Sunday, October 02, 2011

Most science is wrong

More evidence that published results are not to be trusted published in Nature. Ionnides found long ago that a large fraction of top medical studies are reversed in five years, and now a study finds that a majority of medical studies in top journals cannot be replicated. Bem's recent demonstration of psychic powers in Cornell undergradutes published in the top psych journal has forced to re-evaluate all experimental data, precisely because he did everything by the book. I've long found that more and more well established results esp in psychology have not held up under scrutiny.
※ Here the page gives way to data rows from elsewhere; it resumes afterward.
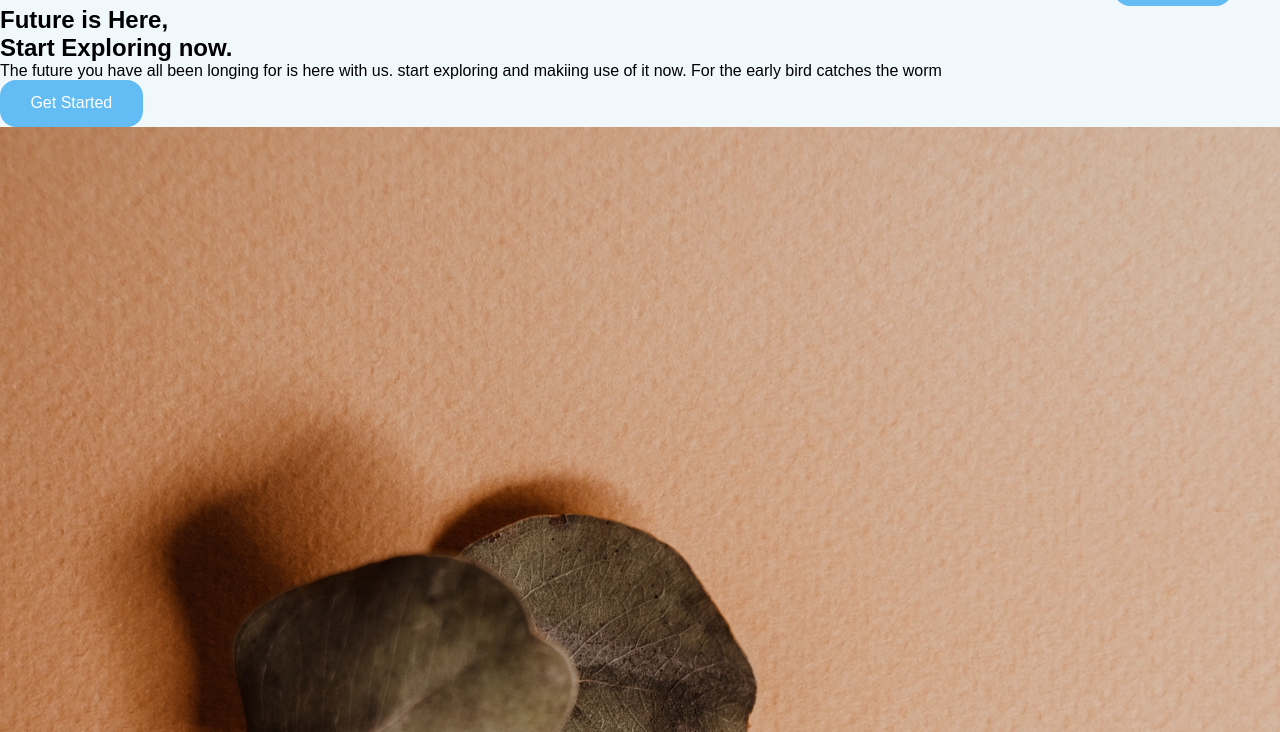
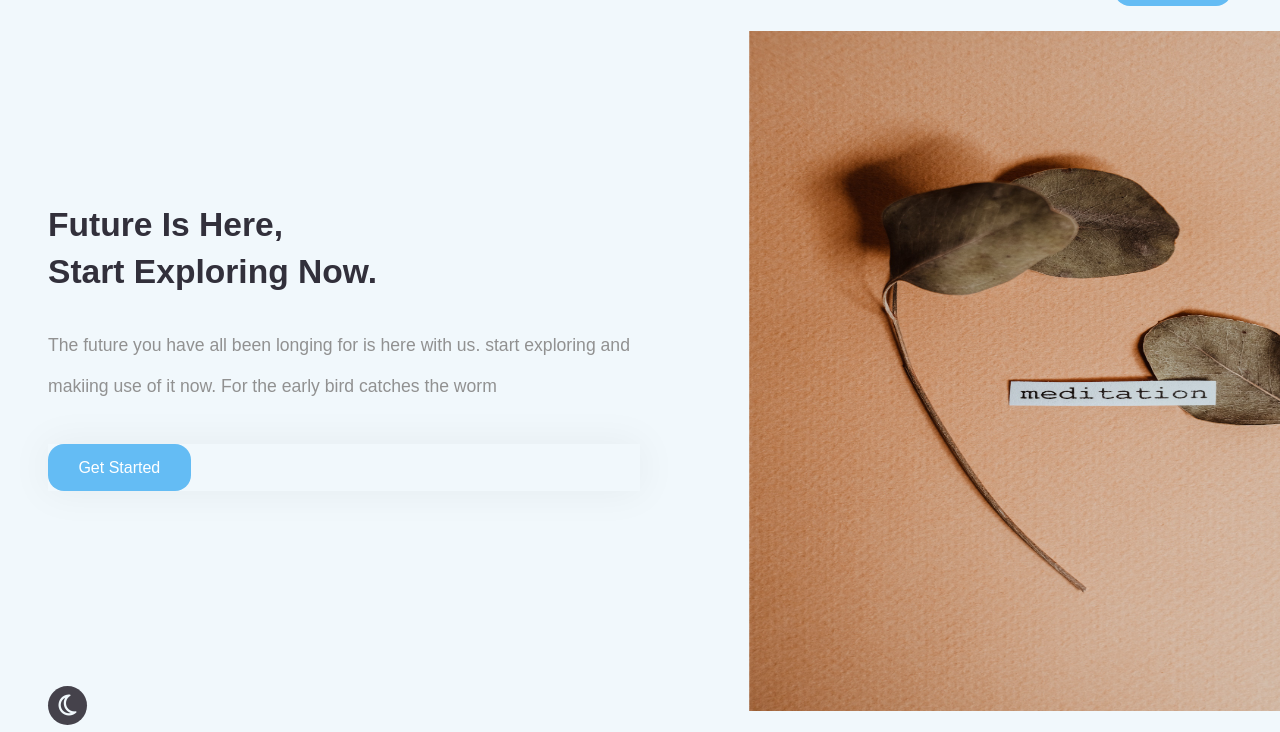
Before and after one commit to Cynthia-Isutsa/Responsive-landing-page, a plain HTML site: page index.html in a window 1280 px wide. Shown: the part 68-800 px from the top of the page. Drawn offline with Linux system fonts and the light colour scheme.

Commit message:
css of the section

```diff
--- a/index.html
+++ b/index.html
@@ -28,13 +28,18 @@
          </div>
         </header>
         <div class="showcase">
+        <div class="container">
             <div class="left">
+                <div class="big-title">
                 <h2>Future is Here,</h2>
                 <h2>Start Exploring now.</h2>
+                </div>
+                <div class="text">
                 <p> The future you have all been longing for is here with us.
                     start exploring and makiing use of it now. For the early bird
                     catches the worm
                 </p>
+                </div>
                 <div class="ctn">
                     <a href="#" class="btn">Get Started</a>
                 </div>
@@ -43,9 +48,21 @@
                 <img src="./img/main.jpg" alt="main photo" class="main">
             </div>
         </div>
-
-        <div class="bottom"></div>
+    </div>
+        <div class="bottom">
+            <div class="container">
+                <button class="toggle-btn">
+                    <i class="fa-regular fa-moon"></i>
+                    <i class="fa-regular fa-sun"></i>
+                </button>
+            </div>
+        </div>
     </div>
     </main>
+
+    <!-- javaScript files -->
+
+    <script src="https://kit.fontawesome.com/e362f33f9b.js" crossorigin="anonymous"></script>"
+
 </body>
 </html>
--- a/styles.css
+++ b/styles.css
@@ -30,6 +30,9 @@ a{
      min-height: 100vh;
      overflow: hidden;
      background-color: var(--backgroundColor);
+     display:flex;
+     flex-direction: column;
+     justify-content: space-between;
 }
 
 .logo img{
@@ -89,3 +92,55 @@ header .container{
     background-color: var(--hovorColor);
     transform: scale(1) !important;
 }
+.showcase .container{
+    display:grid;
+    grid-template-columns: repeat(2, 1fr);
+    align-items: center;
+    justify-content: center;
+}
+.big-title{
+    font-size: 1.4rem;
+    color:var(--darkOne);
+    text-transform: capitalize;
+    line-height: 1.4;
+}
+.text{
+    color: var(--lightOne);
+    font-size: 1.1rem;
+    margin: 1.9rem 0 2.4rem;
+    max-width: 600px;
+    line-height: 2.3;
+}
+.ctn{
+    box-shadow: 0 0 40px 2px rgba(0, 0, 0, 0.05);
+}
+.right{
+    width: 123%;
+    transform: translate(15%, 25px);
+    height: 85vh;
+    display: flex;
+    justify-items: center;
+}
+.toggle-btn{
+    display: inline-block;
+    border:none;
+    background-color: var(--darktwo);
+    color: var(--backgroundColor);
+    outline:none;
+    cursor:pointer;
+    height: 39px;
+    width: 39px;
+    border-radius: 50%;
+    font-size: 1.5rem;
+    transition: 0.3s;
+}
+.toggle-btn:hover{
+    background-color: var(--mainColor);
+}
+.toggle-btn i{
+    line-height: 39px;
+}
+.toggle-btn i:last-child{
+    display: none;
+
+}
```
Johnathan Schooler has argued the absurdity in Nature of all places this is because the universe reacts whenever humans discover something, when the far more obvious conclusion is that biases in scientific publishing lead us to over-report false positives.
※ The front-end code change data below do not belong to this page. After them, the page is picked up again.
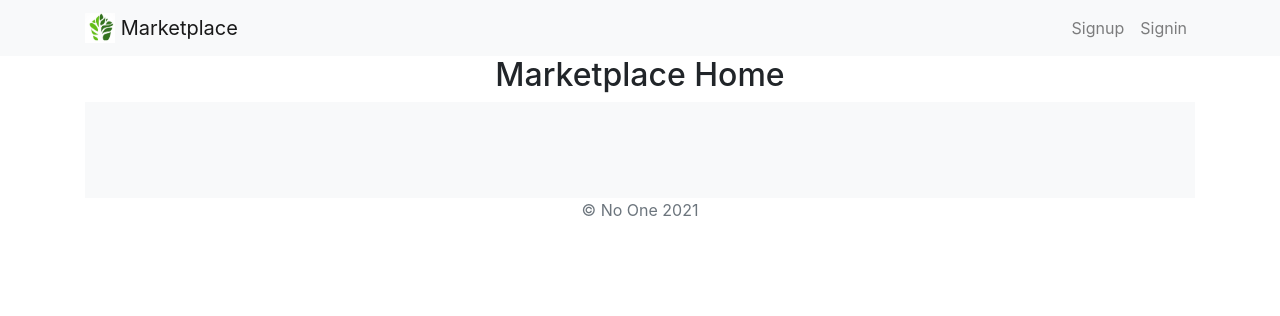
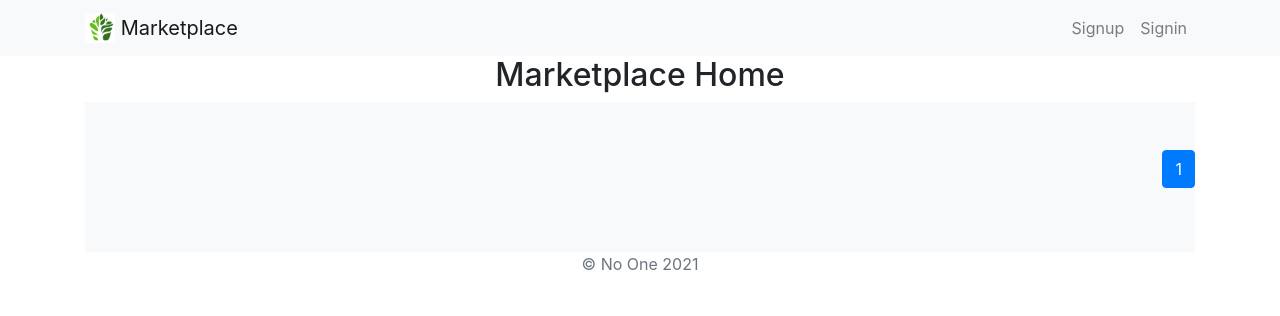
Before and after one commit to simon7426/ecom-project, a Django app: page / in a window 1280 px wide. Shown: the top 316 px of the page. Run offline with Django 3.2, Linux system fonts and the light colour scheme; data that the repository does not hold is empty; some libraries are stand-ins or nearby versions.

Commit message:
Added pagination to home

```diff
--- a/products/templates/products/home.html
+++ b/products/templates/products/home.html
@@ -40,5 +40,25 @@
             {% endfor %}
         </div>
     </div>
+    <div>
+        <nav aria-label="Page navigation example">
+            <ul class="pagination justify-content-end">
+                {% if page_obj.has_previous %}
+                <li class="page-item">
+                    <a class="page-link" href="?page=1" tabindex="-1">First</a>
+                </li>
+                <li class="page-item"><a class="page-link" href="?page={{ page_obj.previous_page_number }}">{{ page_obj.previous_page_number }}</a></li>
+                {% endif %}
+                <li class="page-item active">
+                    <span class="page-link">{{ page_obj.number }}<span class="sr-only">(current)</span></li>
+                {% if page_obj.has_next %}
+                <li class="page-item"><a class="page-link" href="?page={{ page_obj.next_page_number }}">{{ page_obj.next_page_number }}</a></li>
+                <li class="page-item">
+                    <a class="page-link" href="?page={{ page_obj.paginator.num_pages }}">Last</a>
+                </li>
+                {% endif %}
+            </ul>
+          </nav>
+    </div>
 </div>
 {% endblock %}
--- a/products/views.py
+++ b/products/views.py
@@ -16,6 +16,7 @@ def home(request):
     return render(request,'products/home.html',context)
 
 class ProductListView(ListView):
+    paginate_by = 9
     model = Product
     template_name = 'products/home.html'
     context_object_name = 'products'
```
I would like to think economics does better, just because the standards (at least at top journals) are so high that people take years to publish, but I'm sure that if it is better, its only marginally better.
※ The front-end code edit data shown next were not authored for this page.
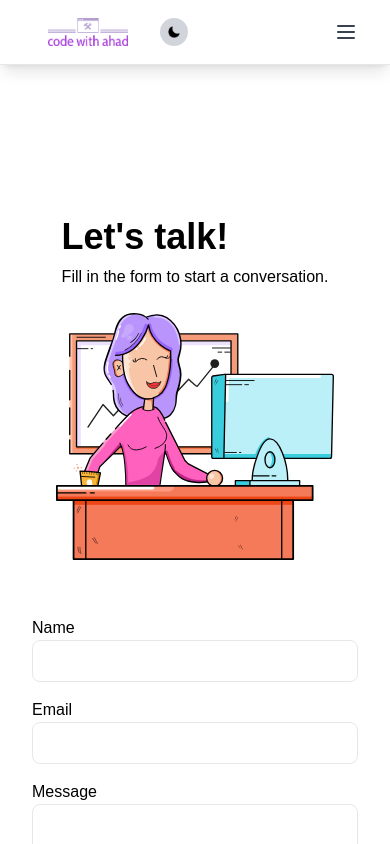
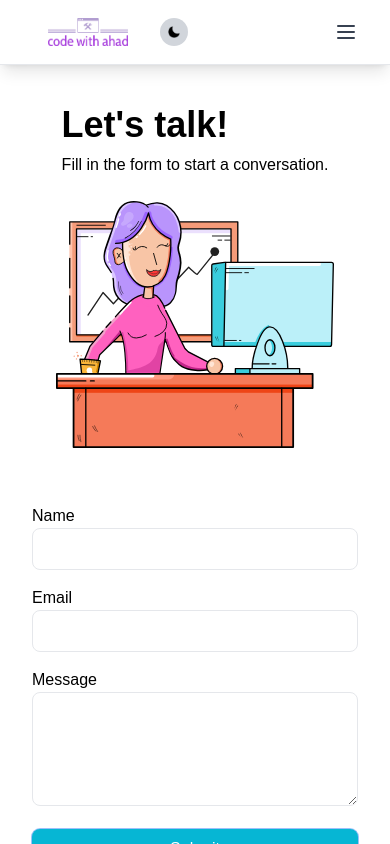
Before and after one commit to Abdulahadahmadi/codewithahad, a Next.js app: page /contact in a window 390 px wide. Shown: the top 844 px of the page. Built offline with nearby package versions, Linux system fonts and the light colour scheme; a web font is replaced by a local one.

Commit message:
fix contact form style

```diff
--- a/app/components/ContactForm.tsx
+++ b/app/components/ContactForm.tsx
@@ -1,10 +1,8 @@
 'use client'
 
-import React, { useState } from 'react';
+import React, { useState, useEffect } from 'react';
 import doodle from '../../public/doodle.svg';
 import Image from 'next/image';
-import { BiArrowBack } from 'react-icons/bi';
-import Link from 'next/link';
 
   interface FormData {
     name: string;
@@ -18,6 +16,7 @@ const ContactForm = () => {
     email: '',
     message: '',
   });
+  const [isClient, setIsClient] = useState(false);
 
   const handleChange = (
     e: React.ChangeEvent<HTMLInputElement | HTMLTextAreaElement>
@@ -44,12 +43,11 @@ const ContactForm = () => {
       email: '',
       message: '',
     });
-    // if form is empty then alert the user to fill the form first
   };
 
   return (
-    <div className="grid max-w-screen-xl gap-8 px-8 py-16 mx-auto rounded-lg md:grid-cols-2 md:px-12 lg:px-16 xl:px-32 my-10">
-      <div className="flex flex-col justify-between items-center mt-56 md:mt-0">
+    <div className="grid max-w-screen-xl gap-8 px-8 md:py-16 mx-auto rounded-lg md:grid-cols-2 md:px-12 lg:px-16 xl:px-32 my-10">
+      <div className="flex flex-col justify-between items-center">
         <div className="space-y-2">
           <h2 className="text-4xl font-bold  lg:text-5xl">Let's talk!</h2>
           <div className="">Fill in the form to start a conversation.</div>
```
I suppose the only defense I have for Schooler's idea is that this was the premise of Second Foundation, the Asimov sci-fi book that helped inspire me to become an economist, whose precedent was that a bunch of meddling mathematicians (i.e. economists) were secretly manipulating the universe, so the rules of the universe did seem to react to human discoveries. And I suppose even less crazy, since Edmund Phelps won the Nobel Prize in Economics for showing that the Philips Curve (relationship between unemployment and inflation) stops working once people become aware that the Federal Reserve is aware of it. But there the mechanism is clear.

1 comment:

Obsinguod said...

The title's good for patting theocrats on the vascular tissue; I wonder when I'll understand why you picked it. (To...confirm our conscription to mercurial destruction and valence? Where should this be on my CV?)

Being not even wrong takes a good bit of undergrad and some Masters' work to get over, writing cleverly and without entanglements is an art and a choice of institution, having industrial voice is a distinct matter; and if you can revert melanoma but it works out within 1/2 km of sea level, surely that wasn't wrong.

Sometimes I see people cracking out their pattern language of science, or rectitude in general, and stapling everything to Canon like interferometer results; hilarity ensues, but dedication as an empiricist is subject to instrument drift.